■ TASK INSTRUCTIONS ■
The task calls for each line of the records below in which the word "placement" appears.

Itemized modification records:
■ ■ ■ ■ ■

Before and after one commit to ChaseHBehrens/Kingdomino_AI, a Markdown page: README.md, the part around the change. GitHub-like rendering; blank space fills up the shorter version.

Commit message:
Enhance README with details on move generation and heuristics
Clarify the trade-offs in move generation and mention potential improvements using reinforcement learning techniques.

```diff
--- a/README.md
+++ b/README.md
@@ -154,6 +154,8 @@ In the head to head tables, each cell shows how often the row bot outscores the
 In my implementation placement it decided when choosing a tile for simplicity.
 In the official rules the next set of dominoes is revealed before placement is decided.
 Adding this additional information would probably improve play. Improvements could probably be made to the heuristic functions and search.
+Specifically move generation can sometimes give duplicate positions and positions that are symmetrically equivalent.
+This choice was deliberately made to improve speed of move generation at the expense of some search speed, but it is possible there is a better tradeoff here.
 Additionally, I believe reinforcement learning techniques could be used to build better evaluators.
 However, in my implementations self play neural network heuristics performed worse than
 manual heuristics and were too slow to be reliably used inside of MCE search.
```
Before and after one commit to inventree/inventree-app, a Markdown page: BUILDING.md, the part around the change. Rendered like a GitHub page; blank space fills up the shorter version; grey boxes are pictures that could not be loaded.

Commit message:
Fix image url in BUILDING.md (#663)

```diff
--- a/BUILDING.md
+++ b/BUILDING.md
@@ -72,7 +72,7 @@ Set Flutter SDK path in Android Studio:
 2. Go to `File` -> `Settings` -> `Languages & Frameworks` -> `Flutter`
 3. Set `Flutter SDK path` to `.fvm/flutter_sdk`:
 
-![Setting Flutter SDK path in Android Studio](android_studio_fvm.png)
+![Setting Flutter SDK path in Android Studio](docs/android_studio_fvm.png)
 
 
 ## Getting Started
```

■ ■ ■ ■ ■

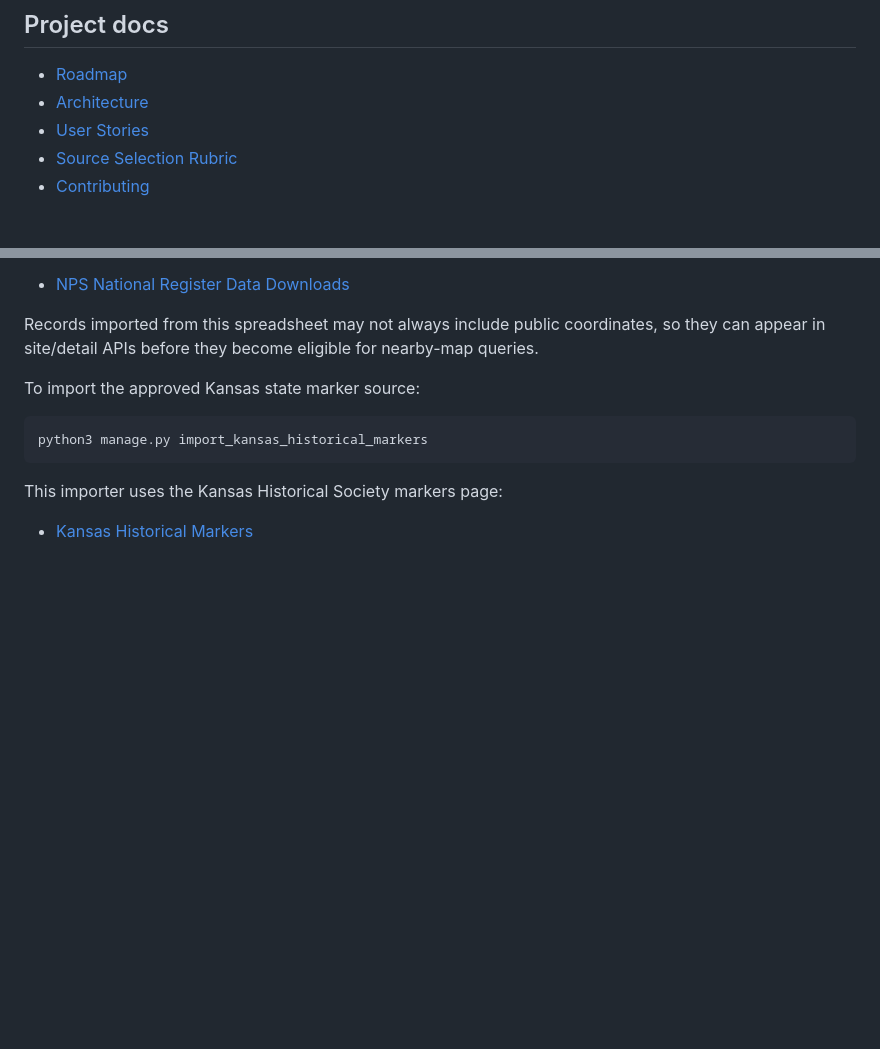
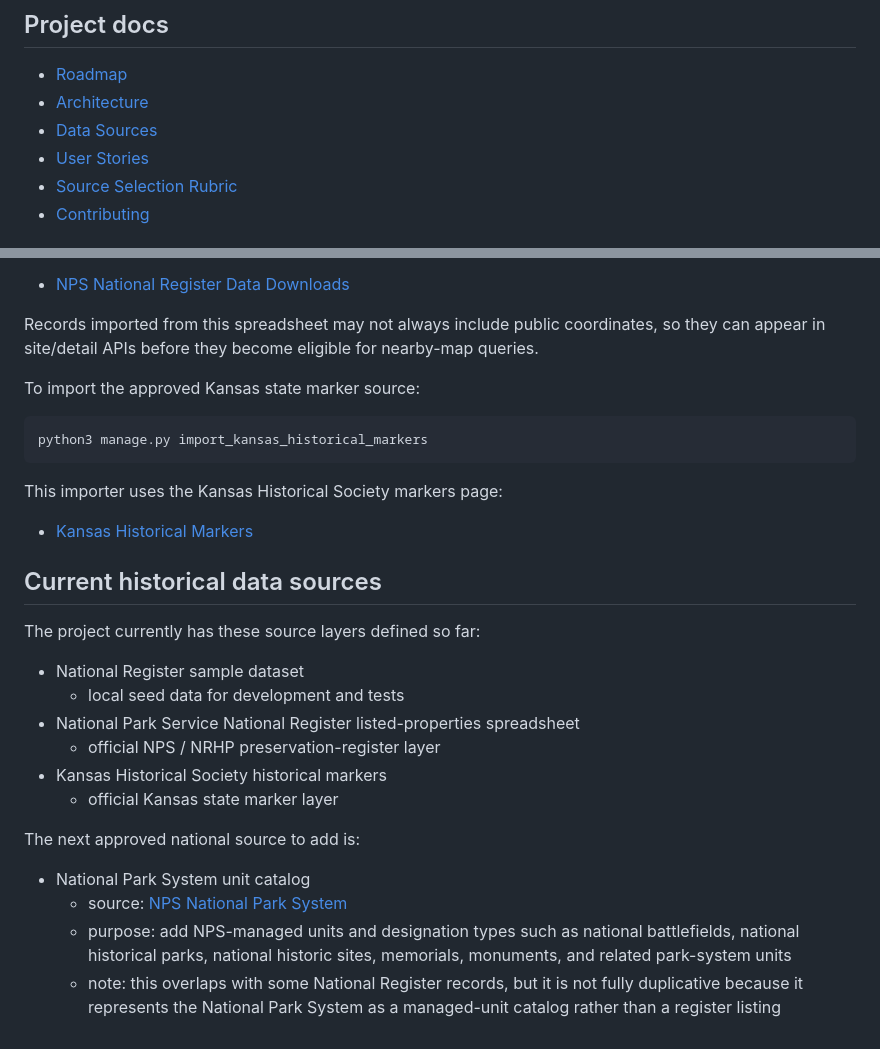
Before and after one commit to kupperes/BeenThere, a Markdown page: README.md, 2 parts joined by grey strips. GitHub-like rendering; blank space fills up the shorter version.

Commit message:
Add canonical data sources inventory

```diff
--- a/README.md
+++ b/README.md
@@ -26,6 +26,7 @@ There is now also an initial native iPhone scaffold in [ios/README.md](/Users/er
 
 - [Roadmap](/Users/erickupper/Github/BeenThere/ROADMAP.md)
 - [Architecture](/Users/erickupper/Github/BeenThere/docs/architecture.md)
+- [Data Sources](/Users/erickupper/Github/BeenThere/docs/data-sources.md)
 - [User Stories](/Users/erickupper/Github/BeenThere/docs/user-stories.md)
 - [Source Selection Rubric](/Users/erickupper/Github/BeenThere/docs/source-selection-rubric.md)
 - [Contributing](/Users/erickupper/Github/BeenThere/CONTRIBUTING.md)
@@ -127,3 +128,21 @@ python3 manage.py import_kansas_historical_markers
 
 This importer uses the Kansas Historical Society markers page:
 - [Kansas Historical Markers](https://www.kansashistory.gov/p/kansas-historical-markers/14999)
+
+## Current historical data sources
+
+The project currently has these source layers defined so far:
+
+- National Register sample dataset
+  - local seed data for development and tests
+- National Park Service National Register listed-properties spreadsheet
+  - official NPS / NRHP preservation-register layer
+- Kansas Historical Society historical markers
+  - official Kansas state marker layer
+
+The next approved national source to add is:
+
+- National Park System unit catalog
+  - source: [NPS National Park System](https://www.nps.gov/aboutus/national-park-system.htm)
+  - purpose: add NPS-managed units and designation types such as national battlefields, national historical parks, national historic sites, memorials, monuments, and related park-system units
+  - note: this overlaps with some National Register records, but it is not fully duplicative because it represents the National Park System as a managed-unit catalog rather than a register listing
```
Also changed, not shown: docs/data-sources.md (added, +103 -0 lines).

■ ■ ■ ■ ■

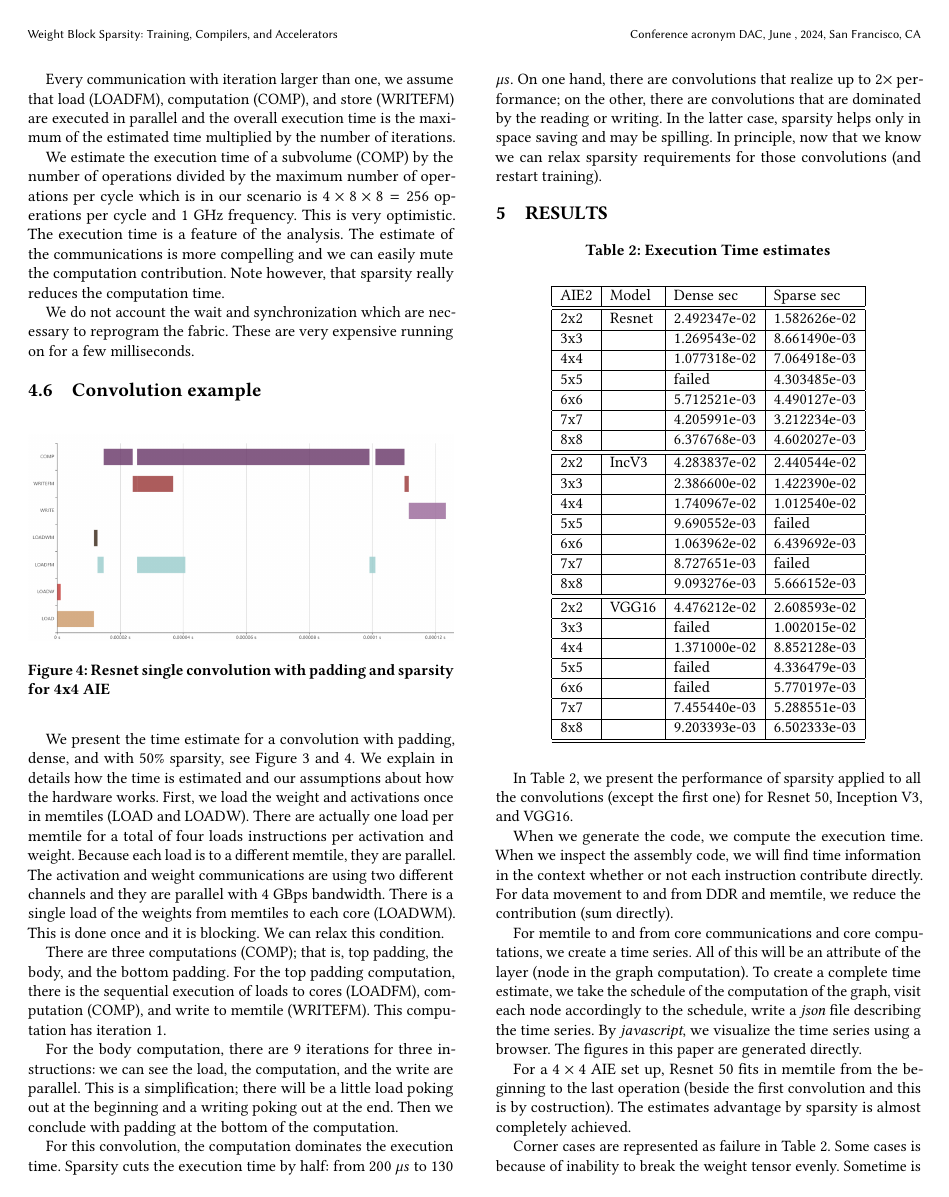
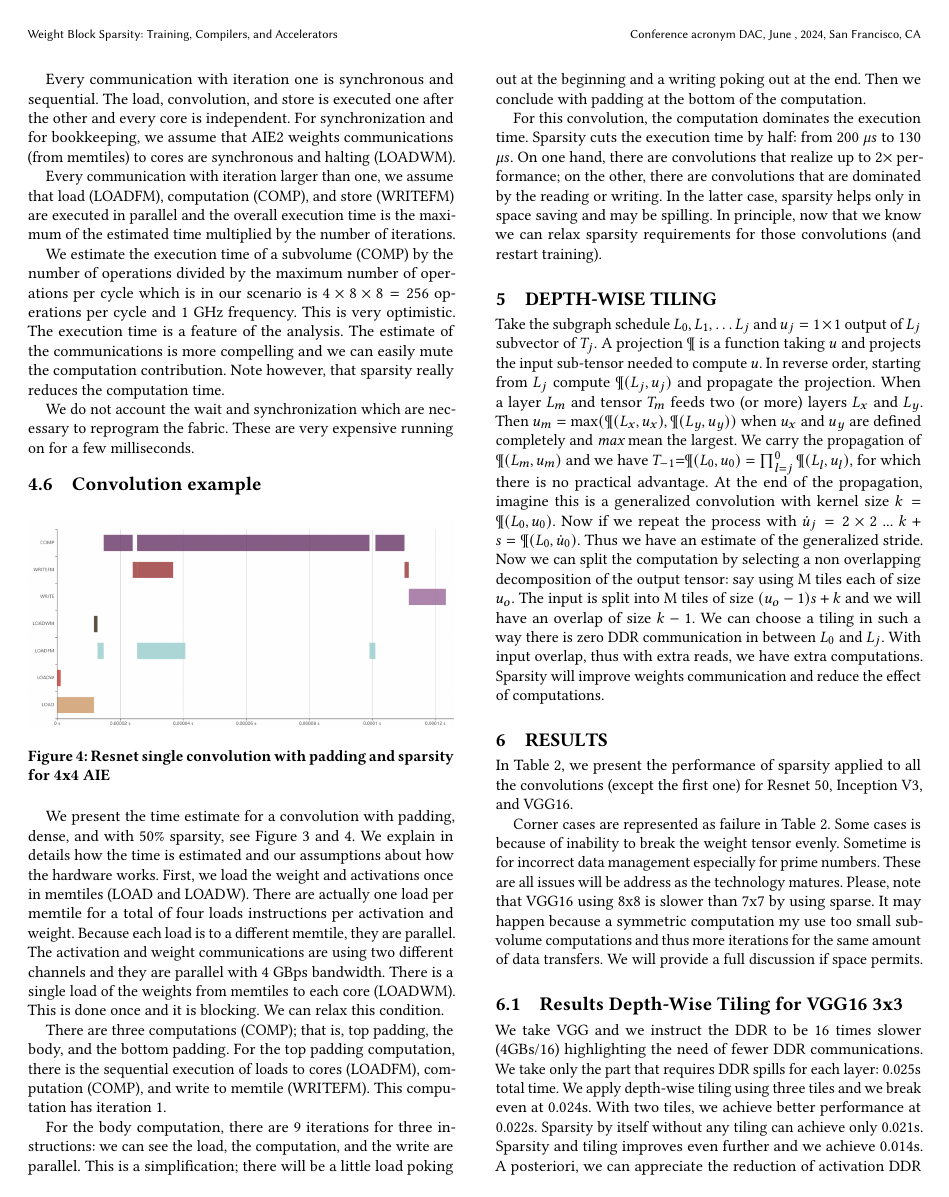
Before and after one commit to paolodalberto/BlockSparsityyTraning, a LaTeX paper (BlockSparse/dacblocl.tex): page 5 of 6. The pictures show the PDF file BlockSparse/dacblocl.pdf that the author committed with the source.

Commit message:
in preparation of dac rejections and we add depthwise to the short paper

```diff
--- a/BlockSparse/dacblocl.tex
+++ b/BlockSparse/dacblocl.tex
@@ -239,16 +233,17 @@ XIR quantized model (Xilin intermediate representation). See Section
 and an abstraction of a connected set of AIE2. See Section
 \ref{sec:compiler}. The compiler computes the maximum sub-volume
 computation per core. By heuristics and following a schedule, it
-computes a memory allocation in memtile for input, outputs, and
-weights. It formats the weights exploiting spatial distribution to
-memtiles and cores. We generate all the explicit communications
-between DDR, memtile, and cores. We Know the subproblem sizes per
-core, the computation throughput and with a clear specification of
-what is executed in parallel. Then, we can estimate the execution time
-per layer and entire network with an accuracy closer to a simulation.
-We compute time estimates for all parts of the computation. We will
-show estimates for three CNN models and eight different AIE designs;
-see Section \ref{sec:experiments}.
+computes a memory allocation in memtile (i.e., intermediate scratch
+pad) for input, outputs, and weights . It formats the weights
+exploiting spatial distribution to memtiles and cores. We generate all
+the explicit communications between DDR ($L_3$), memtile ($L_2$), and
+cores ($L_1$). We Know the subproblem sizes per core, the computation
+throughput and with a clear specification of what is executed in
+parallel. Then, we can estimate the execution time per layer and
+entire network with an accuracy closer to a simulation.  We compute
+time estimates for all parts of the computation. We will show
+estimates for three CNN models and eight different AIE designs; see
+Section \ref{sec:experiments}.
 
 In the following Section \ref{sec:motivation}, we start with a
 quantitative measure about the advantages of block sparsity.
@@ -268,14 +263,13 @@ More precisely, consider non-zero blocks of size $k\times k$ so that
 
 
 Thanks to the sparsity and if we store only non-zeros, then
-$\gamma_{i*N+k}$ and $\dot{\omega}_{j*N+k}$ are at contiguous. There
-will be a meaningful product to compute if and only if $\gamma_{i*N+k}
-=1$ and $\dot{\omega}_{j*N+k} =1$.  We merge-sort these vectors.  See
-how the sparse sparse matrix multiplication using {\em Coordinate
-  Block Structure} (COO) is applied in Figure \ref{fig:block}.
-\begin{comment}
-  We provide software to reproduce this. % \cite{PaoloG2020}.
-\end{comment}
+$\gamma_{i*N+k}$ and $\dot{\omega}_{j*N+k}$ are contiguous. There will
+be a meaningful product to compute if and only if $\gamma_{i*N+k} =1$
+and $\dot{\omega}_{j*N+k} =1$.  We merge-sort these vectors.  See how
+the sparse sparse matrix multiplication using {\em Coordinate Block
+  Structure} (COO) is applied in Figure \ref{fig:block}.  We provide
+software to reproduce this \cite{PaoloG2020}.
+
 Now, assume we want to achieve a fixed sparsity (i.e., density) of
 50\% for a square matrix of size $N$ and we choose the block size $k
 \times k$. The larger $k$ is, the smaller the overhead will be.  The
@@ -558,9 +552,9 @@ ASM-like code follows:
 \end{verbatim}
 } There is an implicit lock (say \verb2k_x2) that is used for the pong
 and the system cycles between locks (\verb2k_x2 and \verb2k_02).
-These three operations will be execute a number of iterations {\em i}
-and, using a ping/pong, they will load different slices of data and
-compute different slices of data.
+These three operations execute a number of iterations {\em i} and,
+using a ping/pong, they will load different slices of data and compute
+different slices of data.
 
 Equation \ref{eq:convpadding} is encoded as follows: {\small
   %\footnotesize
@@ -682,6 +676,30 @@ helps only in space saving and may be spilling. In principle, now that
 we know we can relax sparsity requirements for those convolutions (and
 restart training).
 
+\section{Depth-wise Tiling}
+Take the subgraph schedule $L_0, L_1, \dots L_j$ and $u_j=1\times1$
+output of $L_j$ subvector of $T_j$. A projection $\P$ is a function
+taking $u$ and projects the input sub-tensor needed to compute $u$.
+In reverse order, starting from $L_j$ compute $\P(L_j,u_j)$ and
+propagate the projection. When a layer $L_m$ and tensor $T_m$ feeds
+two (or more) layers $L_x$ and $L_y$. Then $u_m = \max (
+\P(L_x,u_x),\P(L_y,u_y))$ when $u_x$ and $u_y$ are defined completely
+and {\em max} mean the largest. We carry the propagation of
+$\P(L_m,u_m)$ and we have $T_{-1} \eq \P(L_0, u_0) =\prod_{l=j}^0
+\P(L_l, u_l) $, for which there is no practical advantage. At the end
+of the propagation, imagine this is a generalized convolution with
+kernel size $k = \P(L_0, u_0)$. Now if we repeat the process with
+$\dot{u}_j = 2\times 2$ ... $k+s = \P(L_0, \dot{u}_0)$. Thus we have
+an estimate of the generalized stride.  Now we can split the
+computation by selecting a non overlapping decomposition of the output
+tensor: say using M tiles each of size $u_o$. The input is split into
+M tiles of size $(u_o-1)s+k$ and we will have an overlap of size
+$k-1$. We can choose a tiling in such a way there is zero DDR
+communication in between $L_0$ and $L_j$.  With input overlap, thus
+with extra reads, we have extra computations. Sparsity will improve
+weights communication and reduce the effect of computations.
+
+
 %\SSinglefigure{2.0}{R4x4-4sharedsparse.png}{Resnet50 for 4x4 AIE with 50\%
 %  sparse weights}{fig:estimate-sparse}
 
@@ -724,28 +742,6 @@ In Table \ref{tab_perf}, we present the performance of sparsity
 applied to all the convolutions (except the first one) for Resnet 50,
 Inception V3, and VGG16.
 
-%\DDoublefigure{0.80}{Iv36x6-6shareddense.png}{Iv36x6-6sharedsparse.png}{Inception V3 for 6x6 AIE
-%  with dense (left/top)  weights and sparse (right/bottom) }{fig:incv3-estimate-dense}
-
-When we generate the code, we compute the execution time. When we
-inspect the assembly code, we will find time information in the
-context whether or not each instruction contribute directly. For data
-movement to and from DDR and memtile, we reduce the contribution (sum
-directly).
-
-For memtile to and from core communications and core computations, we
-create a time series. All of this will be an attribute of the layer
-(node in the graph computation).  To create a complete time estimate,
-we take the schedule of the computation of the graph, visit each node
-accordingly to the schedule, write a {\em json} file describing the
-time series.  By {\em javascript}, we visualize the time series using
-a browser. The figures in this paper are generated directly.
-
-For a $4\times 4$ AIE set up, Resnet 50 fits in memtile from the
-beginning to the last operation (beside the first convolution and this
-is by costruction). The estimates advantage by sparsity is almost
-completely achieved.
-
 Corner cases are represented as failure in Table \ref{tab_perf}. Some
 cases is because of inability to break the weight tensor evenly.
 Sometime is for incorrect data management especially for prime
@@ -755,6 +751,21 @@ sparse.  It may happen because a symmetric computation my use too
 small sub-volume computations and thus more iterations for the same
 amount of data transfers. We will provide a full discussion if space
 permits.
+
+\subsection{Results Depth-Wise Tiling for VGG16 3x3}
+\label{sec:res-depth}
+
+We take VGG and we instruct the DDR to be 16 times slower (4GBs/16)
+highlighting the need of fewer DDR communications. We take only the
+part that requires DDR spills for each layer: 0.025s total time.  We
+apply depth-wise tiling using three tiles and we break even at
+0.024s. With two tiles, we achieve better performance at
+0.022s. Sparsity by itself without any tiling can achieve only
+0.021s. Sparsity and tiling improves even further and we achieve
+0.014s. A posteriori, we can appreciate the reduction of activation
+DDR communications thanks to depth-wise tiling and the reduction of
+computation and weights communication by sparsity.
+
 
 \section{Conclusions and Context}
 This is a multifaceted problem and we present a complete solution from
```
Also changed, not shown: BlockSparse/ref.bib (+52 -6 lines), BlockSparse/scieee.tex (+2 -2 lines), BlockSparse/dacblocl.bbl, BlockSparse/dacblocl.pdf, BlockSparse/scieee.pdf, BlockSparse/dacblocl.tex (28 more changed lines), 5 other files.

■ ■ ■ ■ ■

■ RESULT ■
 In my implementation placement it decided when choosing a tile for simplicity.
 In the official rules the next set of dominoes is revealed before placement is decided.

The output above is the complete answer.